__WORK TO COMPLETE__: In the lines below, count those containing the word "html" and give the number alone.

__RECORD EXTRACTS__:
-------------------------

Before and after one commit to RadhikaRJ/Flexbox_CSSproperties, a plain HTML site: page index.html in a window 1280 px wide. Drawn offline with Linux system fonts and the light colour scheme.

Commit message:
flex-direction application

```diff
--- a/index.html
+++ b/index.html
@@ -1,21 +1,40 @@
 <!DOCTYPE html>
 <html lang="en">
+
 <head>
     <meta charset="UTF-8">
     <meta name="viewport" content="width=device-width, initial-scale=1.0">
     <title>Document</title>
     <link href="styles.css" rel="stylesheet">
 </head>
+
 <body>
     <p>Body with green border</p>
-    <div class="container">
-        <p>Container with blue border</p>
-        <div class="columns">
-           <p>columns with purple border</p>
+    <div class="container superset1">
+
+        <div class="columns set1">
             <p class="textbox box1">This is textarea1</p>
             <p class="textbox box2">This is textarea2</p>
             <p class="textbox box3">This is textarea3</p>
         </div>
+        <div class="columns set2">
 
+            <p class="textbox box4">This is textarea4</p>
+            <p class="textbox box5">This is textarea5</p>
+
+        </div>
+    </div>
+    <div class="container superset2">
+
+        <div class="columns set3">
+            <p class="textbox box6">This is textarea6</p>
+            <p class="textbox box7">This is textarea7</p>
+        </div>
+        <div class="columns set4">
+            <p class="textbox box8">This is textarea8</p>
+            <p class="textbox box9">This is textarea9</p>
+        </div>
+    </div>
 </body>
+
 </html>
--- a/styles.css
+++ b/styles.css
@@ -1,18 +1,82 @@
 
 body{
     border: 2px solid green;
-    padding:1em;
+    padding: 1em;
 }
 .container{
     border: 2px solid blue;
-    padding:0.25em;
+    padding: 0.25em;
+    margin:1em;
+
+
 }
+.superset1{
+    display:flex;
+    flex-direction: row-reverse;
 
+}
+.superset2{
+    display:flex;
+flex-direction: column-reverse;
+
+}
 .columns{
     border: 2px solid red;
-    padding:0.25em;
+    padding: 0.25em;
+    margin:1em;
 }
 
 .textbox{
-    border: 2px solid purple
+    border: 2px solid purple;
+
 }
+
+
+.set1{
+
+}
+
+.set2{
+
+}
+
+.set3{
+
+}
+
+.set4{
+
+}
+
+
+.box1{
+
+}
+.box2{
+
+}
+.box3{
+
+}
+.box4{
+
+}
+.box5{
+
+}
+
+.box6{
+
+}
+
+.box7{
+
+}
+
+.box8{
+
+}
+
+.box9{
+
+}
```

-------------------------

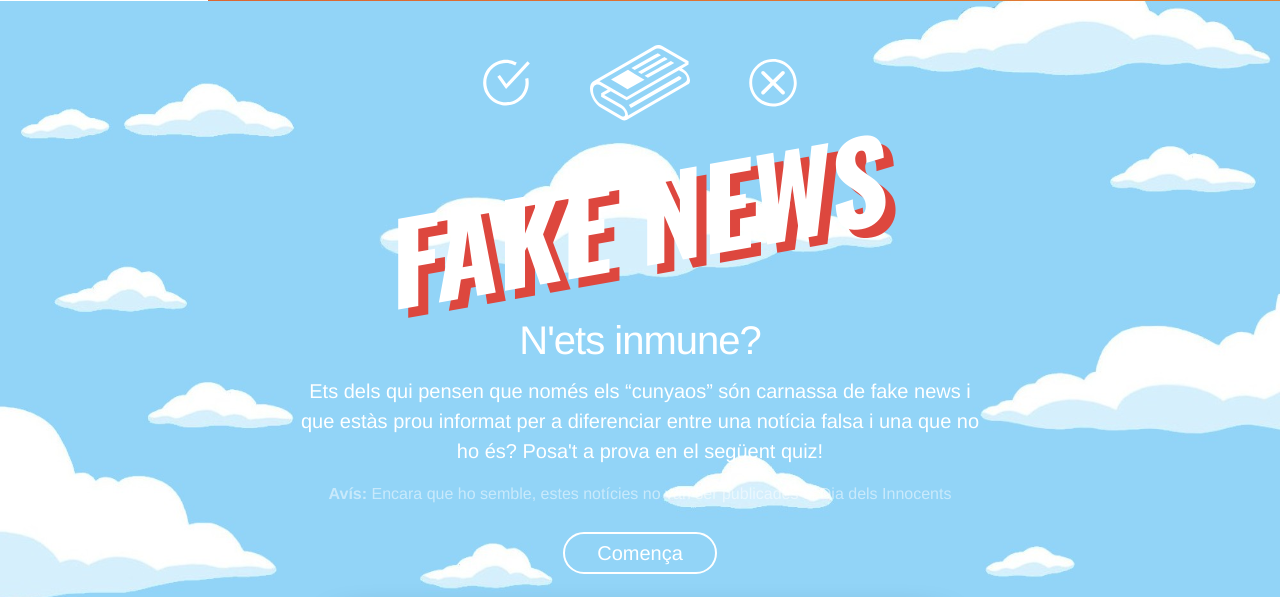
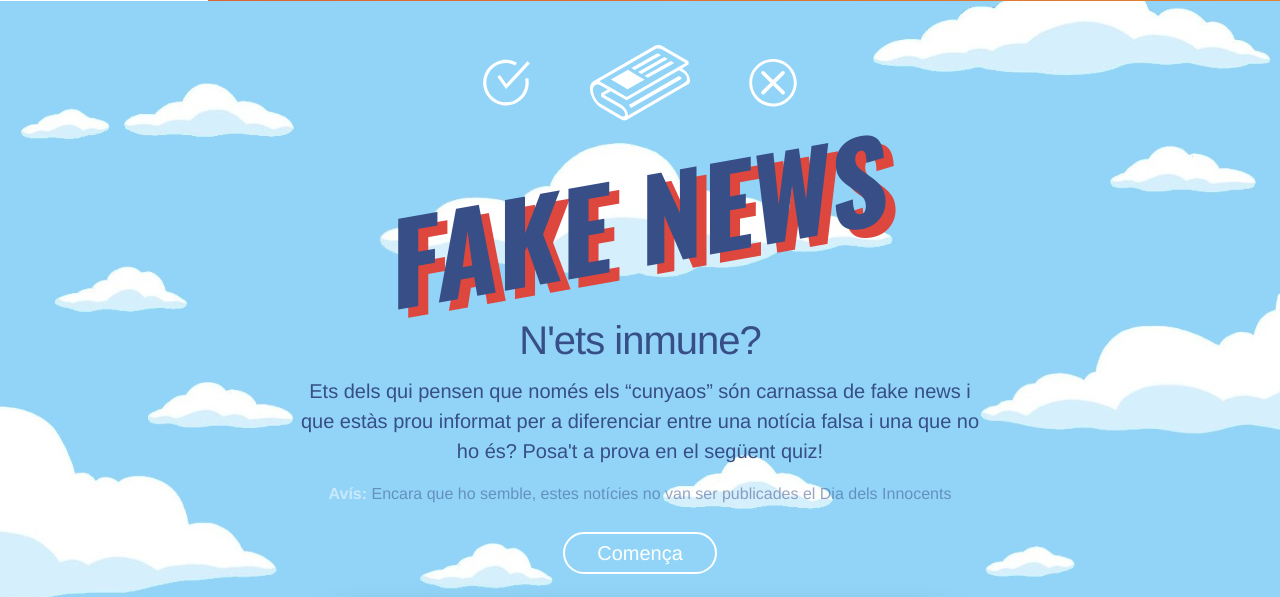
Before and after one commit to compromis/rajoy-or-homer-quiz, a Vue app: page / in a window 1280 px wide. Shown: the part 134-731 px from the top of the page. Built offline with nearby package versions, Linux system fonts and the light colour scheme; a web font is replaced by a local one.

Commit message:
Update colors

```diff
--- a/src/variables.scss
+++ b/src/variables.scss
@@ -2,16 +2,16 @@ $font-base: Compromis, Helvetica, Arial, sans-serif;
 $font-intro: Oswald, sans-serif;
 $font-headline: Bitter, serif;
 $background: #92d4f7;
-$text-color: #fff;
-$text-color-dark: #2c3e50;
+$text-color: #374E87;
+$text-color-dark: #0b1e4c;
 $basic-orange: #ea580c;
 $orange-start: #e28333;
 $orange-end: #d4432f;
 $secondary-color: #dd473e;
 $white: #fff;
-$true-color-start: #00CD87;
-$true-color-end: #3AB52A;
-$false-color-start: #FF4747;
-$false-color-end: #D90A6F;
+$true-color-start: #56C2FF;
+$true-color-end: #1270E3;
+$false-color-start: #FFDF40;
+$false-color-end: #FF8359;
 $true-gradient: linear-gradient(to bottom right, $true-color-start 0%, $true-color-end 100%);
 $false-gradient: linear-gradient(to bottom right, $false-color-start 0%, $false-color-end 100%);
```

-------------------------

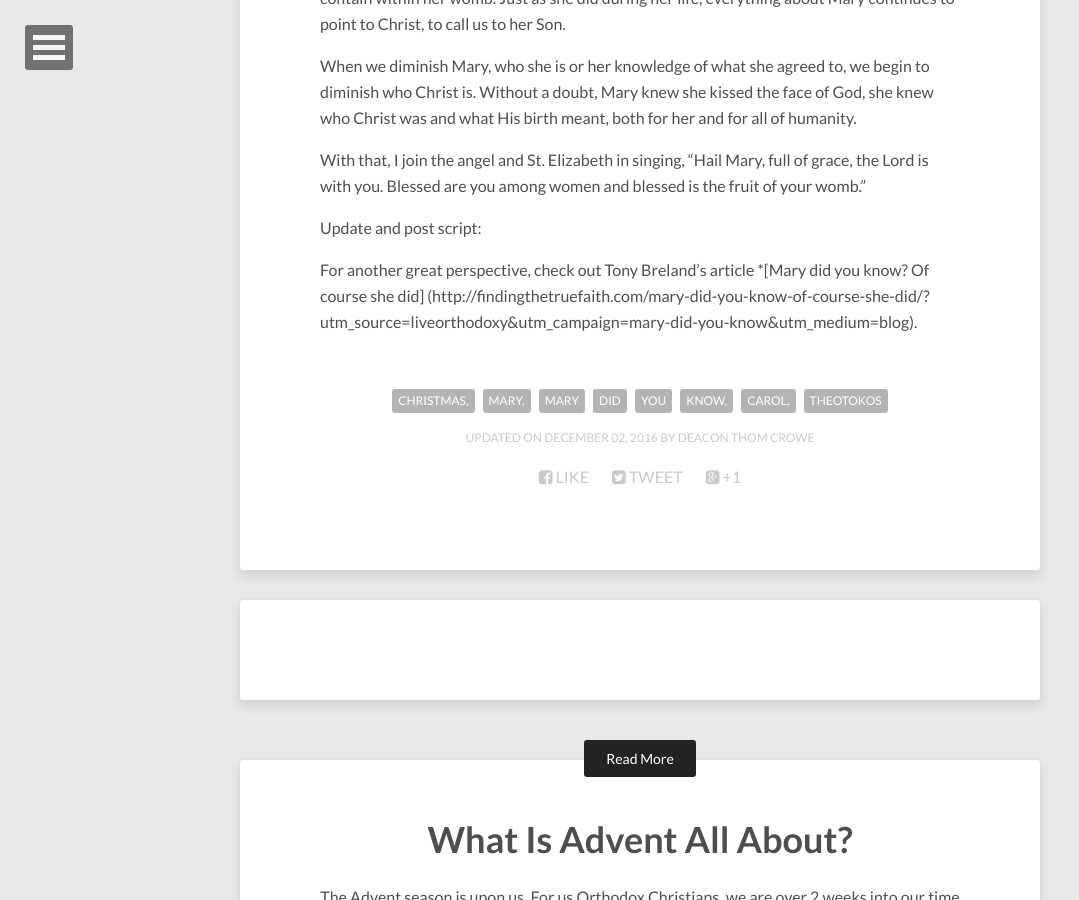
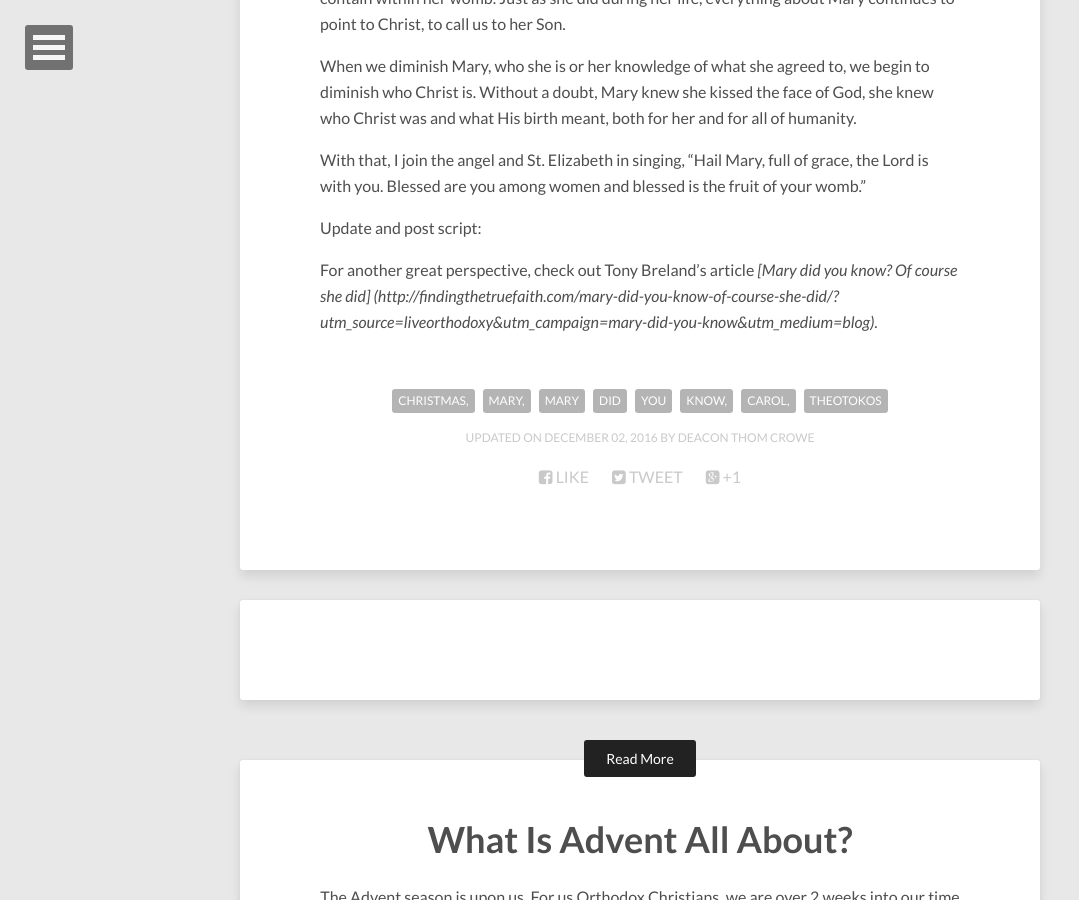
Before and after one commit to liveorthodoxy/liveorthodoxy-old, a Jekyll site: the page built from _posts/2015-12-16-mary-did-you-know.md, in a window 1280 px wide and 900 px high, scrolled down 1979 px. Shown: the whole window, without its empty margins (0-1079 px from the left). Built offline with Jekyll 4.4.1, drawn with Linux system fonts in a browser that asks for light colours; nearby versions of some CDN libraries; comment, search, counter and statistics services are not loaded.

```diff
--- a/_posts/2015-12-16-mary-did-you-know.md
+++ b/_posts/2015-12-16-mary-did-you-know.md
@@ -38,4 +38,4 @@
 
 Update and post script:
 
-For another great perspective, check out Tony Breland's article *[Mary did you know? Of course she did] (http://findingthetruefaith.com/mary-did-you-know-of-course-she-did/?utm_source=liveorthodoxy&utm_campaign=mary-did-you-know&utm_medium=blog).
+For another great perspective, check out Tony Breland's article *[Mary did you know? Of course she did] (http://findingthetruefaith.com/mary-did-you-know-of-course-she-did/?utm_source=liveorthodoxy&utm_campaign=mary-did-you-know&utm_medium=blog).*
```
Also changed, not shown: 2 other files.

-------------------------

__RESPONSE TO THIS EXERCISE__: 6